George happily phones his boss, sure he’s about to indulge in a tasty Winchester snack. But no, apparently there is an order of precedence to eating Winchesters and George is nowhere near the top. Joyce is, of course, at the top, and she uses poor Scott to lure Sam and Dean back to the antique shop on the pretext of having touched another cursed object. While she’s at it, she decides she’ll cover up Scott’s murder by having George turn into Scott for the next thirty years. George is unimpressed.

The brothers have no problem believing Scott had no common sense about curse boxes, so they walk right into Joyce’s trap. She delightedly tells Dean, “I am going to enjoy picking you out of my teeth.” Sam and Dean are well on their way to featuring on a Leviathan menu when they get some unexpected help. It seems George is sure his days are numbered with Joyce, so he helps Sam cut Joyce’s head off just before she gobbles Dean up.

The Leviathan clearly hopes he’ll have a friendly little chat with the boys, but, after sending Scott off to parts unknown for his own safety, Sam and Dean are not as grateful as George anticipated. With a little persuasion from the sword, George tells Sam and Dean the Leviathans are going to use the Wisconsin field to build a research facility to cure cancer. Smiling blandly, he says, “We’re only here to help.”

Sam and Dean don’t buy it for a minute, but for now, all they can do is head for Frank’s to see if he’s got any more intel for them. Unfortunately for them and Frank, the song playing over the scene as they arrive at the trailer is “Bad Moon Rising.” Last time that song played, the Winchesters were T-boned by a semi. Not a lucky song, that one. Sure enough, as the boys warily walk into Frank’s place, they are met with blood spatters, overturned furniture and no Frank. Oh oh.

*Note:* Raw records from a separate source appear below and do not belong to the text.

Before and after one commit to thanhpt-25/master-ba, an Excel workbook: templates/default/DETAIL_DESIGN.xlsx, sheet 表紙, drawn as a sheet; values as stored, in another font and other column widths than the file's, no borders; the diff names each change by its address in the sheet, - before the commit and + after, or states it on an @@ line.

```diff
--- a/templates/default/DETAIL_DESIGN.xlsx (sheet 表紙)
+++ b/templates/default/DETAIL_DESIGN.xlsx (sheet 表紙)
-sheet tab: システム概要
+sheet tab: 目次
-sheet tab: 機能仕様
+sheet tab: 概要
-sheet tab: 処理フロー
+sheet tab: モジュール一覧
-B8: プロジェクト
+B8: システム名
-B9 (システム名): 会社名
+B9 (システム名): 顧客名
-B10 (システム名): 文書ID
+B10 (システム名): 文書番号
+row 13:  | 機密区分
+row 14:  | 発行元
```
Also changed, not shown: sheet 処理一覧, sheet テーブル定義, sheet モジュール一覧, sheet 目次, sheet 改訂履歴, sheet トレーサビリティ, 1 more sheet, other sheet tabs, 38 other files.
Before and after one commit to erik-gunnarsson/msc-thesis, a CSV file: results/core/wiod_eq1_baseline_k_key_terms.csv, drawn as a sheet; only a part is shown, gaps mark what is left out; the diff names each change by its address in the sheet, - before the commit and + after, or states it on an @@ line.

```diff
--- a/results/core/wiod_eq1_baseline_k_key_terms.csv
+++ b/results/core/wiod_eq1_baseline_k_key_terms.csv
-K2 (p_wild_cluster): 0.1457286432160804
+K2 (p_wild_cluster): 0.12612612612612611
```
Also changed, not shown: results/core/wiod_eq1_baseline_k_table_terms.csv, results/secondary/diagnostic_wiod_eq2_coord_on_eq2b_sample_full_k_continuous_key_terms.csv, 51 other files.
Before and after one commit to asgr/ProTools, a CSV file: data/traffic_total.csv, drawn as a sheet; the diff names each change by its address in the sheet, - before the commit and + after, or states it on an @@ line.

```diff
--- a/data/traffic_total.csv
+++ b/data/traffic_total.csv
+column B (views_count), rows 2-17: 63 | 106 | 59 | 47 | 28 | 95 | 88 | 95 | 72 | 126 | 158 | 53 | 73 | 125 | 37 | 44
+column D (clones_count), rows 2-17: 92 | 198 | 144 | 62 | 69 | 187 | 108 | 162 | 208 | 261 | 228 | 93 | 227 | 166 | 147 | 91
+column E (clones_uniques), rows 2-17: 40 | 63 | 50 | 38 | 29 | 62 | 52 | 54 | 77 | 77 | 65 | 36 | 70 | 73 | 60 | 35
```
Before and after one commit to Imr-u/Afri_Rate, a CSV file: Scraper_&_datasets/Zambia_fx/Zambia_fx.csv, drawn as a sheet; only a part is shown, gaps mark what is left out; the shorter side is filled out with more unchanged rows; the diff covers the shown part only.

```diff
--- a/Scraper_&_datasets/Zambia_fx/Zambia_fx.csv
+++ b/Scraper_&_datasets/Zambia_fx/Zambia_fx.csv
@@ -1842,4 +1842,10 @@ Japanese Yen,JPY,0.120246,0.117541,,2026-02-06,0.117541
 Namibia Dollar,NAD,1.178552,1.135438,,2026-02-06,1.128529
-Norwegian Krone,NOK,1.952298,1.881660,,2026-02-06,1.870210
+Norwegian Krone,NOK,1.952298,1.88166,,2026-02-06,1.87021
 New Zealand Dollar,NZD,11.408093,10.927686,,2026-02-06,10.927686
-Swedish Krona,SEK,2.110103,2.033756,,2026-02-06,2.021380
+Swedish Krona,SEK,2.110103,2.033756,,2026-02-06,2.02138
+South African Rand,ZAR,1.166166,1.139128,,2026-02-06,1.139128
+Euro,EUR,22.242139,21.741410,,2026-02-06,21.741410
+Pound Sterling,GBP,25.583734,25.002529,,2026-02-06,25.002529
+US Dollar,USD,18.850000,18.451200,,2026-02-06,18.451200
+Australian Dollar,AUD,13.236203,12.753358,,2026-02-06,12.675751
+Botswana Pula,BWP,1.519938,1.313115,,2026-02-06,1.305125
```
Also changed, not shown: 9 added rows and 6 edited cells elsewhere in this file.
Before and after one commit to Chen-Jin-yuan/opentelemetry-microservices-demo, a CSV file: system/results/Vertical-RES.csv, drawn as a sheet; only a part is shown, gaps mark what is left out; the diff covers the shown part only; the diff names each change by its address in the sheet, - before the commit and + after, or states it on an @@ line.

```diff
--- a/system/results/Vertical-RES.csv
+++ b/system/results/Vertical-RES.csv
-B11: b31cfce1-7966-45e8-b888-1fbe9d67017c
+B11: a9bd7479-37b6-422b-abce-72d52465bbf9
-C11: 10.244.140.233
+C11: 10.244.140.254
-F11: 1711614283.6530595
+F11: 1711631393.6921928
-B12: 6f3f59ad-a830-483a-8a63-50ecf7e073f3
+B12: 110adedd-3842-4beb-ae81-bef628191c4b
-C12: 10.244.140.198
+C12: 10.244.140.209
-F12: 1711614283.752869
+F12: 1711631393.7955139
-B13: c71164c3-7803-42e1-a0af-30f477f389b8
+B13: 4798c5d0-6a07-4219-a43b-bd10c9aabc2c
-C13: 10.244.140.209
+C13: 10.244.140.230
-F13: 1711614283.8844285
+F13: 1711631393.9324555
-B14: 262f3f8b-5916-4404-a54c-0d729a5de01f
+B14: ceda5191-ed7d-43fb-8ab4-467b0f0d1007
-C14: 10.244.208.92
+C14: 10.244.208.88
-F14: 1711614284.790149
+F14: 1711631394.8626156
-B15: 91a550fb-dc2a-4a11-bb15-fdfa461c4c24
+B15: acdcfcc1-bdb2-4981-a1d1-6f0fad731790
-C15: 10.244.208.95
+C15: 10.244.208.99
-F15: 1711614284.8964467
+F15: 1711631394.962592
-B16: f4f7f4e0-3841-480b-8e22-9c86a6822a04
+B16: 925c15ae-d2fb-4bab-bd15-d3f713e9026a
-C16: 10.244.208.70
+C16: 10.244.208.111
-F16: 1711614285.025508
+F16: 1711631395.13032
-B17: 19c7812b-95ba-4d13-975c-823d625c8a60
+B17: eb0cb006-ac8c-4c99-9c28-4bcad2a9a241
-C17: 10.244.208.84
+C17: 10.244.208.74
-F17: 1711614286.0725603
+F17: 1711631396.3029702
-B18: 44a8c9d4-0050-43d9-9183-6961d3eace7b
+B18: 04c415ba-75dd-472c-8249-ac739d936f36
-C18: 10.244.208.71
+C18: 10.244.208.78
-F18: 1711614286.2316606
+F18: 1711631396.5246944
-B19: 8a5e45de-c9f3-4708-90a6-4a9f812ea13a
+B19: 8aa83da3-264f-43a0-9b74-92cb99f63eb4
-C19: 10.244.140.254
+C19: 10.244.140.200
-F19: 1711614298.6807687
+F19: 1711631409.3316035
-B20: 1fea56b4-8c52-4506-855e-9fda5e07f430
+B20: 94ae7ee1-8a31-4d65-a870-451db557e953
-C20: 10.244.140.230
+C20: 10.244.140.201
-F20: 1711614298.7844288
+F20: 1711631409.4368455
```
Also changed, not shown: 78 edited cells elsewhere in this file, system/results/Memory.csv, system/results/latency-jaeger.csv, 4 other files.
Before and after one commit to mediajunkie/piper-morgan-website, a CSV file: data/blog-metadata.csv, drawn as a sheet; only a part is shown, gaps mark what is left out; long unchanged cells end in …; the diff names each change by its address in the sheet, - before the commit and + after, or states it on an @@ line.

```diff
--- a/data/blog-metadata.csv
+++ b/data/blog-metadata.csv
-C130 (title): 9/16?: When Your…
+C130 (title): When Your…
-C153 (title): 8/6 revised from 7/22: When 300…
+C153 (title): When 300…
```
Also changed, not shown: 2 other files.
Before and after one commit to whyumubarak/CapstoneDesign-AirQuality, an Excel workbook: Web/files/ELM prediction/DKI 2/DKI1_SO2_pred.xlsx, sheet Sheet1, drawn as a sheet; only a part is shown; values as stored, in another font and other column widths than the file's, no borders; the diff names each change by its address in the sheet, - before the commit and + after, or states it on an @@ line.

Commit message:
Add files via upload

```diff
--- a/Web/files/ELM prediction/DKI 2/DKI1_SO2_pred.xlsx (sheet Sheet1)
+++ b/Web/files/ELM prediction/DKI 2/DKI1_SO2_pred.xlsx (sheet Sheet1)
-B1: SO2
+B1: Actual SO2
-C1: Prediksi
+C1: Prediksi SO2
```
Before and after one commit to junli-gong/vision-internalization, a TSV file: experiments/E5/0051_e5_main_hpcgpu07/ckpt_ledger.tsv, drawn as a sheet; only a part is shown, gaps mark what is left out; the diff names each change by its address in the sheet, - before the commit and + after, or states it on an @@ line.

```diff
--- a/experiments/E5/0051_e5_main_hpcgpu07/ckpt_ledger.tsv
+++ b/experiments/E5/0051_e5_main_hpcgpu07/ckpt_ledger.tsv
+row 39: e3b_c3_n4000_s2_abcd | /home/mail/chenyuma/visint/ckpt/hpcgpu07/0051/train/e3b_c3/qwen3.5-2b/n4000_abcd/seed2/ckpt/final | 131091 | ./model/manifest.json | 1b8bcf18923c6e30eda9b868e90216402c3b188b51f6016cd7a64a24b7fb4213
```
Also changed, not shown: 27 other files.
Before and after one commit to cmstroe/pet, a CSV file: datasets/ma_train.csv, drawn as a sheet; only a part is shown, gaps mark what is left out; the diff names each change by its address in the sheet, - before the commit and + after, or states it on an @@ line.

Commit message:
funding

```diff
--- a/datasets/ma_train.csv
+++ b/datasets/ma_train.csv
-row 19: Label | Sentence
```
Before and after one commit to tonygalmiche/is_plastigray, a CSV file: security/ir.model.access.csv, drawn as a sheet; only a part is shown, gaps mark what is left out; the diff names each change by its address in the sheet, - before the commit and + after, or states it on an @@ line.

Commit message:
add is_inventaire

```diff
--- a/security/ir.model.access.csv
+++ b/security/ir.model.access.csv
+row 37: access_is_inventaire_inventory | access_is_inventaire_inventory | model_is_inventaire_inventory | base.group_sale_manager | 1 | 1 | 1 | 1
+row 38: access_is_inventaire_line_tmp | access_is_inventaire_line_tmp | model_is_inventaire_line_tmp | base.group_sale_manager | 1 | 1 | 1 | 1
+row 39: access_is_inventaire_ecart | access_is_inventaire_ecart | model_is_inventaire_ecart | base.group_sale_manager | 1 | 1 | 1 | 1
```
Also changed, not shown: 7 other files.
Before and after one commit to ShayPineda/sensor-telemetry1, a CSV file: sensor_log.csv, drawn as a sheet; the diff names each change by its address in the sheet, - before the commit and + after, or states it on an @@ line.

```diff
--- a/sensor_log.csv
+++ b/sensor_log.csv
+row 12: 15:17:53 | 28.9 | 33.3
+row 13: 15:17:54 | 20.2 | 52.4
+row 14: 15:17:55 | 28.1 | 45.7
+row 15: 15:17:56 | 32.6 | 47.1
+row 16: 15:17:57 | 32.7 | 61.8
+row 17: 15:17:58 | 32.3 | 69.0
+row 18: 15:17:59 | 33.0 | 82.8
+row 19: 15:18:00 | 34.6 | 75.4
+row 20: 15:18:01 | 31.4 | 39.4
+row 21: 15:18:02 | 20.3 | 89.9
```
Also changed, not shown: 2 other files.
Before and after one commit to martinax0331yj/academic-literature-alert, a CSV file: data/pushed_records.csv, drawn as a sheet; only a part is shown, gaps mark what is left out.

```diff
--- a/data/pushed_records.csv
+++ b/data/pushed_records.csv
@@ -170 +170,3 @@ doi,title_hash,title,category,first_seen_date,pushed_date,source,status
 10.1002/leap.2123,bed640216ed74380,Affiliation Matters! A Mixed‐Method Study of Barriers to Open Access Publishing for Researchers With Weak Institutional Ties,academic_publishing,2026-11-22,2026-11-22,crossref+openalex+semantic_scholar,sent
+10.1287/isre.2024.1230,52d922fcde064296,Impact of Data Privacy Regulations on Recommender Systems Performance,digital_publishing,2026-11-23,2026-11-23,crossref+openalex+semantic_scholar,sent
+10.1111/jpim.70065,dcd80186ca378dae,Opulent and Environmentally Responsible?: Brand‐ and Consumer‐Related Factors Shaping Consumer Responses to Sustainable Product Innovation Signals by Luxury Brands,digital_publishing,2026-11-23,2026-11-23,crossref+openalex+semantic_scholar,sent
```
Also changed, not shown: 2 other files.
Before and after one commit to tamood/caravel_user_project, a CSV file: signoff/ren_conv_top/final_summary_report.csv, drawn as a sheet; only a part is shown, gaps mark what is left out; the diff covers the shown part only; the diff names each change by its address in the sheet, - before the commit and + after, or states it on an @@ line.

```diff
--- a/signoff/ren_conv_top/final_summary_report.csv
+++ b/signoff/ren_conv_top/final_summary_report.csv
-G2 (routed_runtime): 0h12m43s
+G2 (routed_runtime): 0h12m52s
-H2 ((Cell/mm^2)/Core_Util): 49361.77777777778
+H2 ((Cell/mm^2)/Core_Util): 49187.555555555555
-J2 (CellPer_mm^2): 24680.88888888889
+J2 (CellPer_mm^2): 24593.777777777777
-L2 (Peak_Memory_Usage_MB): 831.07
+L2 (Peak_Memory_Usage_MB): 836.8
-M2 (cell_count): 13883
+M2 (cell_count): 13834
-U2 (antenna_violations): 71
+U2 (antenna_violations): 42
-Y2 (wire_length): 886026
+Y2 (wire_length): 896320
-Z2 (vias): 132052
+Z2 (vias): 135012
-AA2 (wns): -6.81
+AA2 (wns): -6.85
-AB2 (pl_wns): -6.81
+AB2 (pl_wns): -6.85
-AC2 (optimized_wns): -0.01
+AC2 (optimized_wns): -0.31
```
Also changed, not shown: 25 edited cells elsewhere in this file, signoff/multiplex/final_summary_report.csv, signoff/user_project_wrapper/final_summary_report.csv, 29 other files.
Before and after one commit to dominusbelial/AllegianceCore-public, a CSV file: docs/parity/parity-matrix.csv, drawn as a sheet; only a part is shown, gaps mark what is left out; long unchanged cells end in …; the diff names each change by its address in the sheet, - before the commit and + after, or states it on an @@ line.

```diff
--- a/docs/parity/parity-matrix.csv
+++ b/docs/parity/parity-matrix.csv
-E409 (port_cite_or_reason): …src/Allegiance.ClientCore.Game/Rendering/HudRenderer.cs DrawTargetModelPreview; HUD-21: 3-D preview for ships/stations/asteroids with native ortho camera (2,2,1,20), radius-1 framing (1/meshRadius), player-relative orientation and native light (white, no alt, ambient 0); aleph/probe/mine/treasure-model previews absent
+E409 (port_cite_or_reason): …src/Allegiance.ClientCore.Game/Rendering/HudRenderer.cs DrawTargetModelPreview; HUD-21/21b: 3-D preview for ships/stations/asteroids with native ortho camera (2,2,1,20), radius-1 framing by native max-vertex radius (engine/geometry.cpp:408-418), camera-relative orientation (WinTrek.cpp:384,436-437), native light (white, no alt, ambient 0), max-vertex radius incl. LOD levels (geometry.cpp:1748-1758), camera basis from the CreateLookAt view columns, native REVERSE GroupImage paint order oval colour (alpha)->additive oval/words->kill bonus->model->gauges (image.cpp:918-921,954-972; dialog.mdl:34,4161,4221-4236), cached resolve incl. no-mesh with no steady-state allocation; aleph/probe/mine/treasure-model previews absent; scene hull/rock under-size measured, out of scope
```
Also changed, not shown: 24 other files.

Tired Sam with DeanThe Leviathan problem isn’t the only plot point heating up. The episode also lets us have another look at Sam’s Lucifer problem. In “Repo Man,” we got a peek inside Sam’s head. This week, we get Dean’s view of Sam and it’s very worrying. On the plus side, Sam is very open with Dean about his hallucinations, which are not allowing him to sleep. The brothers have grown this year in how they try to talk to each other. On the minus side, Sam isn’t sleeping and there’s nothing Dean can do to help.

Jared Padalecki does a great job conveying Sam’s utter exhaustion, from his testiness to zoning out in the middle of conversations. Sam’s physically going through the motions, but he can’t even deal with sassiness from the boy he rescued. He tells the kid, “This would be a really good time for a lesson in gratitude. Lucky for you, I’m too tired.”

Sam’s so tired he falls asleep while driving and almost runs into a semi, a nice tie in to “Bad Moon Rising” later in the episode. Dean is very worried about his brother, but other than offering to tune into a soft rock station to soothe Sam to sleep, he doesn’t know what to do. Sam insists he can’t shut Lucifer up and Lucifer won’t let him sleep. Dean carefully reminds Sam Lucifer isn’t real, but real or not, Sam can’t shake him. Now that we know what Sam is dealing with, it’s obvious Sam is headed for a crash and Dean can’t stop it.

With Leviathans coming out of the woodwork and Sam losing his mind, the rest of the season has been nicely set up. We should be in for a taut ride to the finale.

Powered by

About Gerry Weaver